Edit difference data –
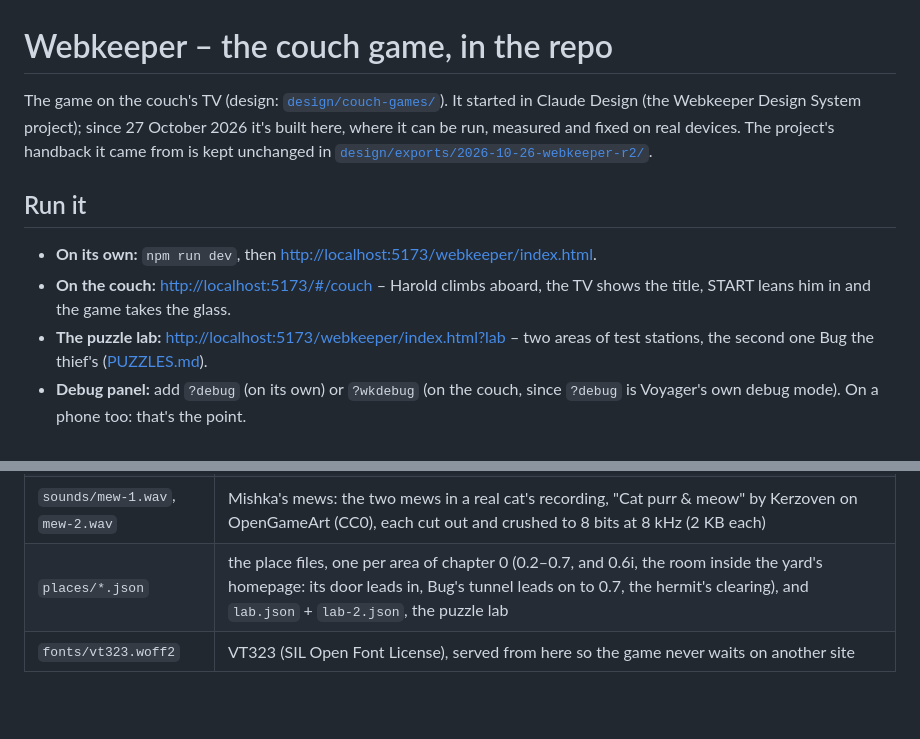
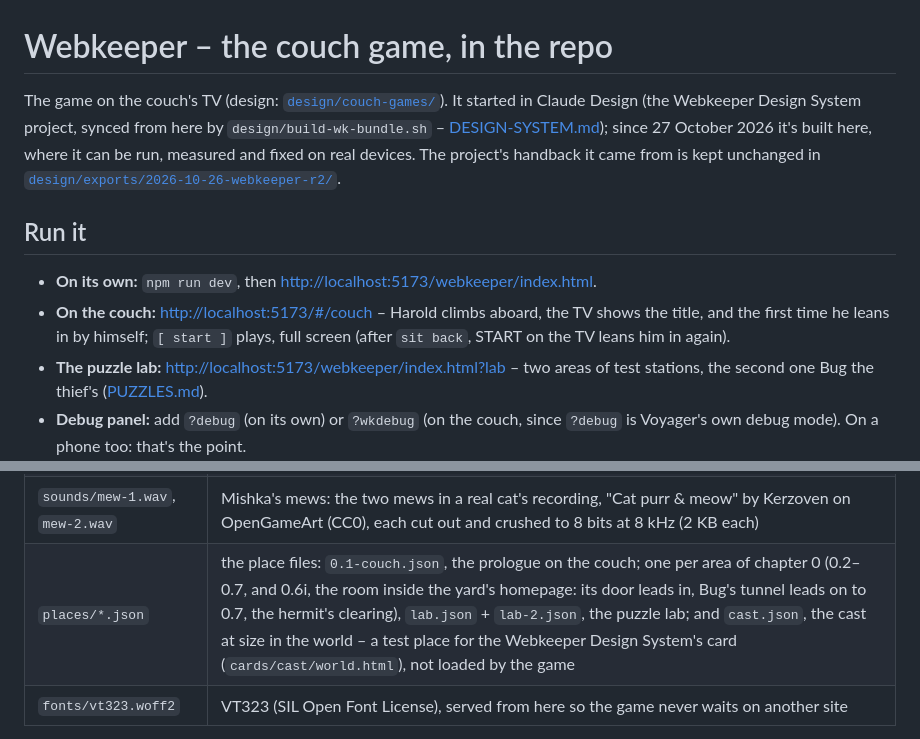
Before and after one commit to arudaev/arudaev.github.io, a Markdown page: webkeeper/README.md, 2 parts joined by grey strips. Rendered like a GitHub page; blank space fills up the shorter version.

Commit message:
publish: voyager-56k@43cd281

```diff
--- a/webkeeper/README.md
+++ b/webkeeper/README.md
@@ -1,15 +1,17 @@
 # Webkeeper – the couch game, in the repo
 
 The game on the couch's TV (design: [`design/couch-games/`](../../design/couch-games/README.md)). It started in
-Claude Design (the Webkeeper Design System project); since 27 October 2026 it's built here, where it can be
+Claude Design (the Webkeeper Design System project, synced from here by `design/build-wk-bundle.sh` –
+[DESIGN-SYSTEM.md](../../design/couch-games/DESIGN-SYSTEM.md)); since 27 October 2026 it's built here, where it can be
 run, measured and fixed on real devices. The project's handback it came from is kept unchanged in
 [`design/exports/2026-10-26-webkeeper-r2/`](../../design/exports/2026-10-26-webkeeper-r2/).
 
 ## Run it
 
 - **On its own:** `npm run dev`, then <http://localhost:5173/webkeeper/index.html>.
-- **On the couch:** <http://localhost:5173/#/couch> – Harold climbs aboard, the TV shows the title, START leans
-  him in and the game takes the glass.
+- **On the couch:** <http://localhost:5173/#/couch> – Harold climbs aboard, the TV shows the title, and the
+  first time he leans in by himself; `[ start ]` plays, full screen (after `sit back`, START on the TV leans
+  him in again).
 - **The puzzle lab:** <http://localhost:5173/webkeeper/index.html?lab> – two areas of test stations, the second
   one Bug the thief's
   ([PUZZLES.md](../../design/couch-games/PUZZLES.md)).
@@ -37,7 +39,7 @@ run, measured and fixed on real devices. The project's handback it came from is
 | (scenes) | a place's `scenes`: the book's scripts (`design/couch-games/book`), run by `lib/world.js` – lines, bubbles, waits, room events, thoughts in the sky, title cards |
 | `lib/sound.js` | the sound, synthesized but for one sample: letters are notes (a pentatonic scale, so any order sounds right and a word is a tune), a word chimes when it becomes, the quack, Mishka's hum, Harold's theme on NES-style voices (two pulse waves, a triangle, noise); on the couch it follows Voyager's sound setting |
 | `sounds/mew-1.wav`, `mew-2.wav` | Mishka's mews: the two mews in a real cat's recording, "Cat purr & meow" by Kerzoven on OpenGameArt (CC0), each cut out and crushed to 8 bits at 8 kHz (2 KB each) |
-| `places/*.json` | the place files, one per area of chapter 0 (0.2–0.7, and 0.6i, the room inside the yard's homepage: its door leads in, Bug's tunnel leads on to 0.7, the hermit's clearing), and `lab.json` + `lab-2.json`, the puzzle lab |
+| `places/*.json` | the place files: `0.1-couch.json`, the prologue on the couch; one per area of chapter 0 (0.2–0.7, and 0.6i, the room inside the yard's homepage: its door leads in, Bug's tunnel leads on to 0.7, the hermit's clearing), `lab.json` + `lab-2.json`, the puzzle lab; and `cast.json`, the cast at size in the world – a test place for the Webkeeper Design System's card (`cards/cast/world.html`), not loaded by the game |
 | `fonts/vt323.woff2` | VT323 (SIL Open Font License), served from here so the game never waits on another site |
 
 Plain scripts, each setting one global (`WK_WORLD`, `WK_BRUSH`, …) – how Claude Design wrote them. They're
```
Also changed, not shown: README.md (+1 -1 lines).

WORK REQUIRED –
Output the entries verbatim, skipping images.

WRITTEN SOLUTION –
Before and after one commit to arudaev/arudaev.github.io, a Markdown page: webkeeper/README.md, 2 parts joined by grey strips. Rendered like a GitHub page; blank space fills up the shorter version.

Commit message:
publish: voyager-56k@43cd281

```diff
--- a/webkeeper/README.md
+++ b/webkeeper/README.md
@@ -1,15 +1,17 @@
 # Webkeeper – the couch game, in the repo
 
 The game on the couch's TV (design: [`design/couch-games/`](../../design/couch-games/README.md)). It started in
-Claude Design (the Webkeeper Design System project); since 27 October 2026 it's built here, where it can be
+Claude Design (the Webkeeper Design System project, synced from here by `design/build-wk-bundle.sh` –
+[DESIGN-SYSTEM.md](../../design/couch-games/DESIGN-SYSTEM.md)); since 27 October 2026 it's built here, where it can be
 run, measured and fixed on real devices. The project's handback it came from is kept unchanged in
 [`design/exports/2026-10-26-webkeeper-r2/`](../../design/exports/2026-10-26-webkeeper-r2/).
 
 ## Run it
 
 - **On its own:** `npm run dev`, then <http://localhost:5173/webkeeper/index.html>.
-- **On the couch:** <http://localhost:5173/#/couch> – Harold climbs aboard, the TV shows the title, START leans
-  him in and the game takes the glass.
+- **On the couch:** <http://localhost:5173/#/couch> – Harold climbs aboard, the TV shows the title, and the
+  first time he leans in by himself; `[ start ]` plays, full screen (after `sit back`, START on the TV leans
+  him in again).
 - **The puzzle lab:** <http://localhost:5173/webkeeper/index.html?lab> – two areas of test stations, the second
   one Bug the thief's
   ([PUZZLES.md](../../design/couch-games/PUZZLES.md)).
@@ -37,7 +39,7 @@ run, measured and fixed on real devices. The project's handback it came from is
 | (scenes) | a place's `scenes`: the book's scripts (`design/couch-games/book`), run by `lib/world.js` – lines, bubbles, waits, room events, thoughts in the sky, title cards |
 | `lib/sound.js` | the sound, synthesized but for one sample: letters are notes (a pentatonic scale, so any order sounds right and a word is a tune), a word chimes when it becomes, the quack, Mishka's hum, Harold's theme on NES-style voices (two pulse waves, a triangle, noise); on the couch it follows Voyager's sound setting |
 | `sounds/mew-1.wav`, `mew-2.wav` | Mishka's mews: the two mews in a real cat's recording, "Cat purr & meow" by Kerzoven on OpenGameArt (CC0), each cut out and crushed to 8 bits at 8 kHz (2 KB each) |
-| `places/*.json` | the place files, one per area of chapter 0 (0.2–0.7, and 0.6i, the room inside the yard's homepage: its door leads in, Bug's tunnel leads on to 0.7, the hermit's clearing), and `lab.json` + `lab-2.json`, the puzzle lab |
+| `places/*.json` | the place files: `0.1-couch.json`, the prologue on the couch; one per area of chapter 0 (0.2–0.7, and 0.6i, the room inside the yard's homepage: its door leads in, Bug's tunnel leads on to 0.7, the hermit's clearing), `lab.json` + `lab-2.json`, the puzzle lab; and `cast.json`, the cast at size in the world – a test place for the Webkeeper Design System's card (`cards/cast/world.html`), not loaded by the game |
 | `fonts/vt323.woff2` | VT323 (SIL Open Font License), served from here so the game never waits on another site |
 
 Plain scripts, each setting one global (`WK_WORLD`, `WK_BRUSH`, …) – how Claude Design wrote them. They're
```
Also changed, not shown: README.md (+1 -1 lines).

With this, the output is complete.